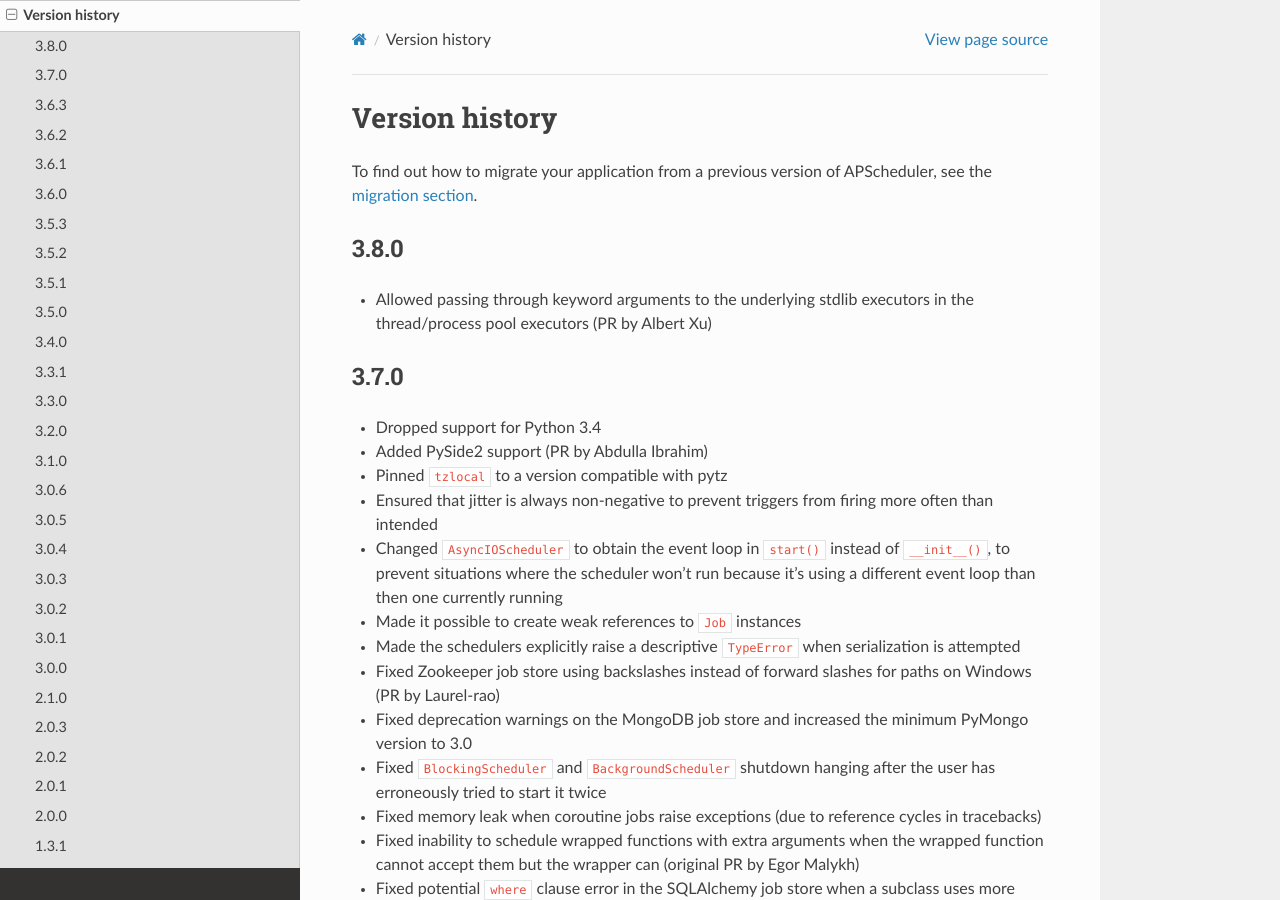
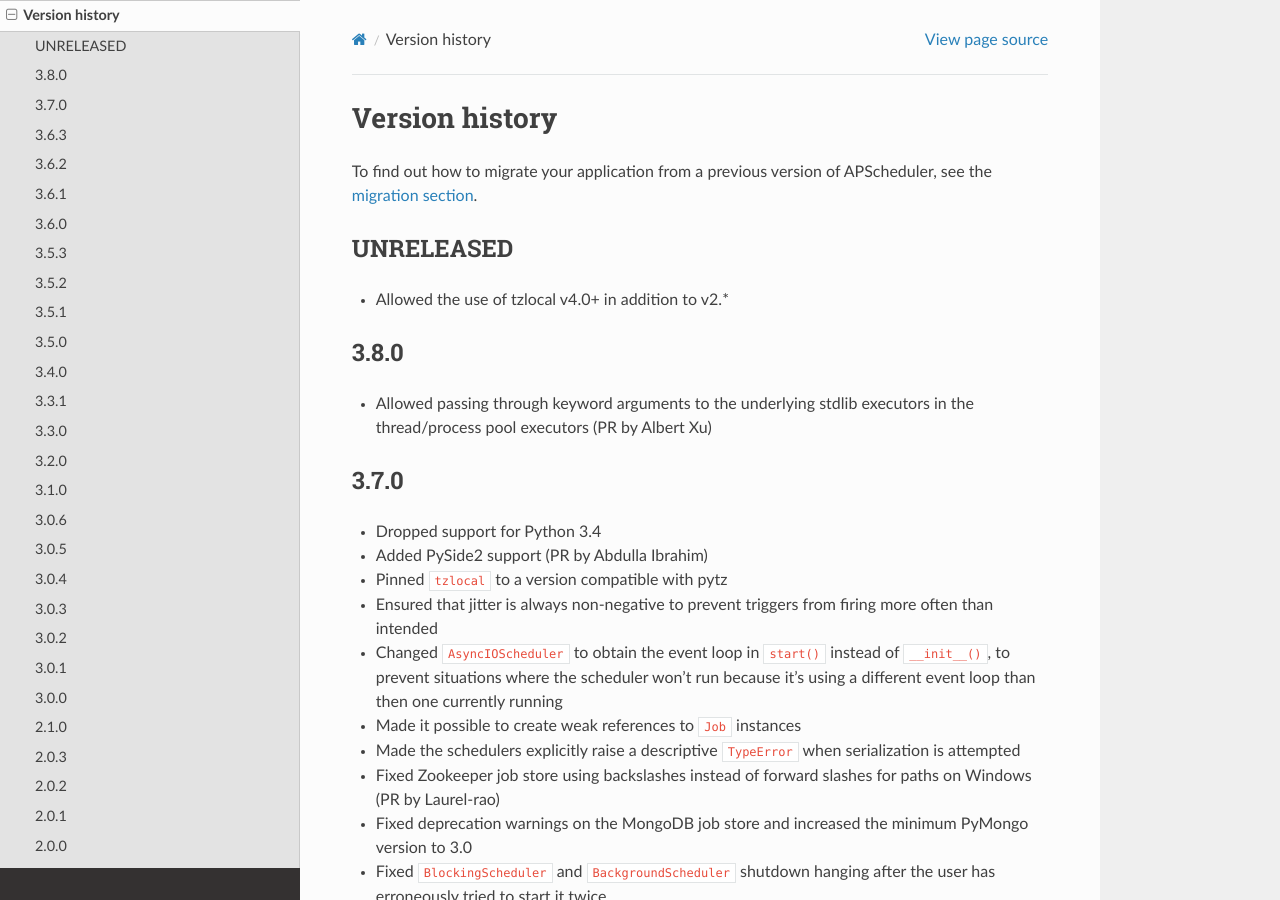
Before and after one commit to agronholm/apscheduler, a Sphinx documentation site: the page built from docs/versionhistory.rst, in a window 1280 px wide and 900 px high. Built offline with Sphinx 7.4.7 and the Read the Docs theme 2.0.0, drawn with Linux system fonts in a browser that asks for light colours.

Commit message:
Allowed tzlocal v4+ in addition to v2
Fixes #554.

```diff
--- a/docs/versionhistory.rst
+++ b/docs/versionhistory.rst
@@ -3,6 +3,12 @@
 
 To find out how to migrate your application from a previous version of
 APScheduler, see the :doc:`migration section <migration>`.
+
+UNRELEASED
+----------
+
+* Allowed the use of tzlocal v4.0+ in addition to v2.*
+
 
 3.8.0
 -----
--- a/setup.py
+++ b/setup.py
@@ -41,7 +41,7 @@
         'setuptools >= 0.7',
         'six >= 1.4.0',
         'pytz',
-        'tzlocal ~= 2.0',
+        'tzlocal >= 2.0, != 3.*'
     ],
     extras_require={
         ':python_version == "2.7"': ['futures'],
```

## Problem details
Each line of the data that has the string "versionhistory" should be returned.

## Solution to this task
Before and after one commit to agronholm/apscheduler, a Sphinx documentation site: the page built from docs/versionhistory.rst, in a window 1280 px wide and 900 px high. Built offline with Sphinx 7.4.7 and the Read the Docs theme 2.0.0, drawn with Linux system fonts in a browser that asks for light colours.
--- a/docs/versionhistory.rst
+++ b/docs/versionhistory.rst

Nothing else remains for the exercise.